* EXERCISE DETAILS:
All lines below containing the string "region" are to be copied.

* EXERCISE MATERIAL:
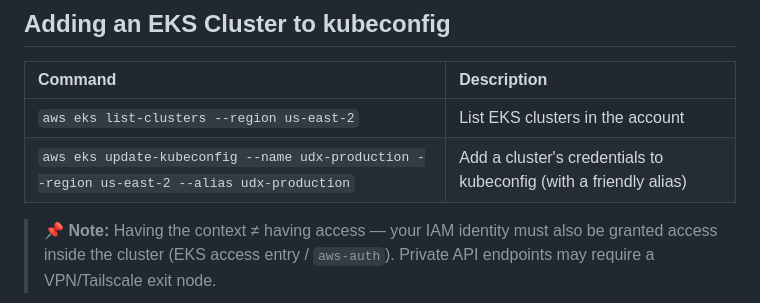
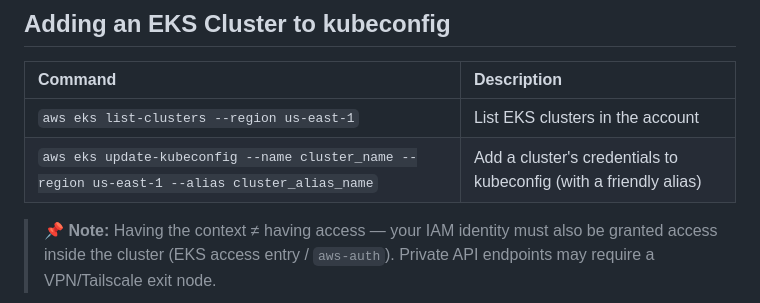
Before and after one commit to PeizhiYan/LinuxCookbook, a Markdown page: content/kubectl.md, the part around the change. Drawn GitHub-style.

Commit message:
Change EKS region to us-east-1 and update commands
Updated EKS region and placeholder values in commands.

```diff
--- a/content/kubectl.md
+++ b/content/kubectl.md
@@ -15,8 +15,8 @@
 
 | Command | Description |
 | :--- | :--- |
-| `aws eks list-clusters --region us-east-2` | List EKS clusters in the account |
-| `aws eks update-kubeconfig --name udx-production --region us-east-2 --alias udx-production` | Add a cluster's credentials to kubeconfig (with a friendly alias) |
+| `aws eks list-clusters --region us-east-1` | List EKS clusters in the account |
+| `aws eks update-kubeconfig --name cluster_name --region us-east-1 --alias cluster_alias_name` | Add a cluster's credentials to kubeconfig (with a friendly alias) |
 
 > 📌 **Note:** Having the context ≠ having access — your IAM identity must also be granted access inside the cluster (EKS access entry / `aws-auth`). Private API endpoints may require a VPN/Tailscale exit node.
 
```
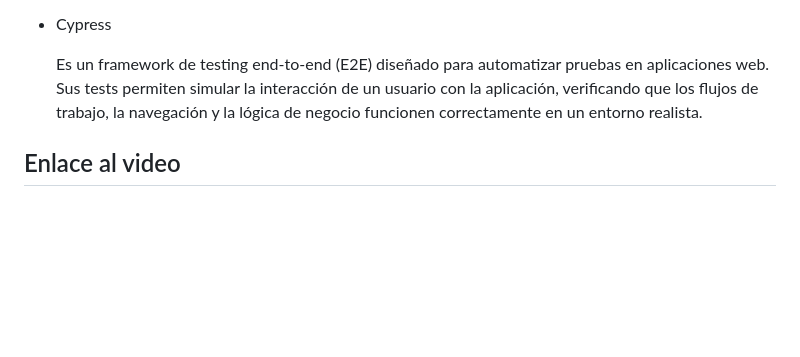
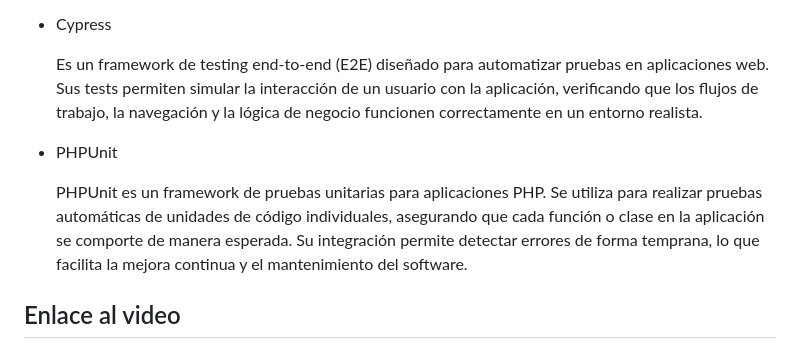
Before and after one commit to KevinSanchez5/Wallapop-Laravel, a Markdown page: README.md, the part around the change. GitHub-like rendering; blank space fills up the shorter version.

```diff
--- a/README.md
+++ b/README.md
@@ -30,6 +30,10 @@ notificaciones y un sistema de comentarios y valoraciones.
  - Cypress
 
    Es un framework de testing end-to-end (E2E) diseñado para automatizar pruebas en aplicaciones web. Sus tests permiten simular la interacción de un usuario con la aplicación, verificando que los flujos de trabajo, la navegación y la lógica de negocio funcionen correctamente en un entorno realista.
+
+ - PHPUnit
+
+   PHPUnit es un framework de pruebas unitarias para aplicaciones PHP. Se utiliza para realizar pruebas automáticas de unidades de código individuales, asegurando que cada función o clase en la aplicación se comporte de manera esperada. Su integración permite detectar errores de forma temprana, lo que facilita la mejora continua y el mantenimiento del software.
 
 ## Enlace al video
 
```
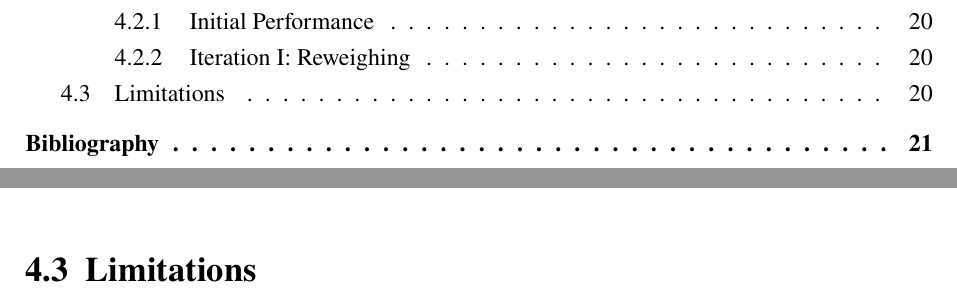
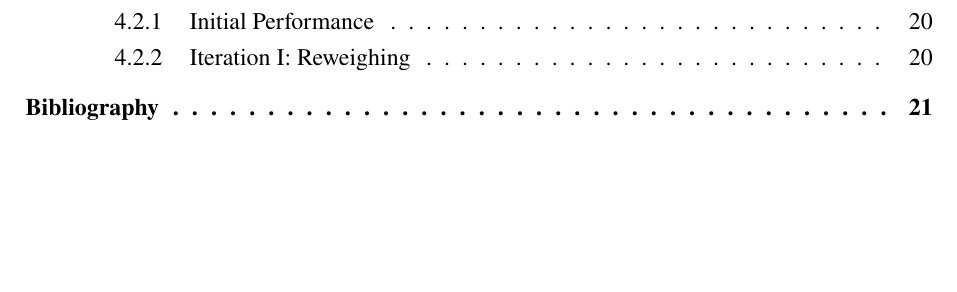
Before and after one commit to HaukeSchwarz/Thesis, a LaTeX thesis (thesis/thesis.tex, which reads thesis/chapters/main/XX_Results.tex): two parts of pages 3 and 28 of 33 before the commit and part of page 3 of 33 after it, the two joined at a grey line, cut so that both start at the same text, the shorter picture padded with empty space. Compiled offline with pdfLaTeX.

Commit message:
added more ideas in comments

```diff
--- a/thesis/chapters/main/XX_Results.tex
+++ b/thesis/chapters/main/XX_Results.tex
@@ -84,6 +84,6 @@ As defined in \textbf{Chapter \ref{subsec:Performance_Assessment}} and \textbf{C
 
 The results of the \textit{reweighed} model (see \textbf{Chapter \ref{subsec:Iterations}}) are promising. XXX
 
-% Summary table with all iterations and "winner" selection?
+% Alle Ergebnisse einzeln oder am Ende Gesamttabelle mit allen Iterationen?
 
-\section{Limitations}\label{sec:Limitations}
+% \section{Limitations}\label{sec:Limitations} - hier oder am Ende?
```
Also changed, not shown: 4 other files.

* RESPONSE TO THE EXERCISE:
Change EKS region to us-east-1 and update commands
Updated EKS region and placeholder values in commands.
-| `aws eks list-clusters --region us-east-2` | List EKS clusters in the account |
-| `aws eks update-kubeconfig --name udx-production --region us-east-2 --alias udx-production` | Add a cluster's credentials to kubeconfig (with a friendly alias) |
+| `aws eks list-clusters --region us-east-1` | List EKS clusters in the account |
+| `aws eks update-kubeconfig --name cluster_name --region us-east-1 --alias cluster_alias_name` | Add a cluster's credentials to kubeconfig (with a friendly alias) |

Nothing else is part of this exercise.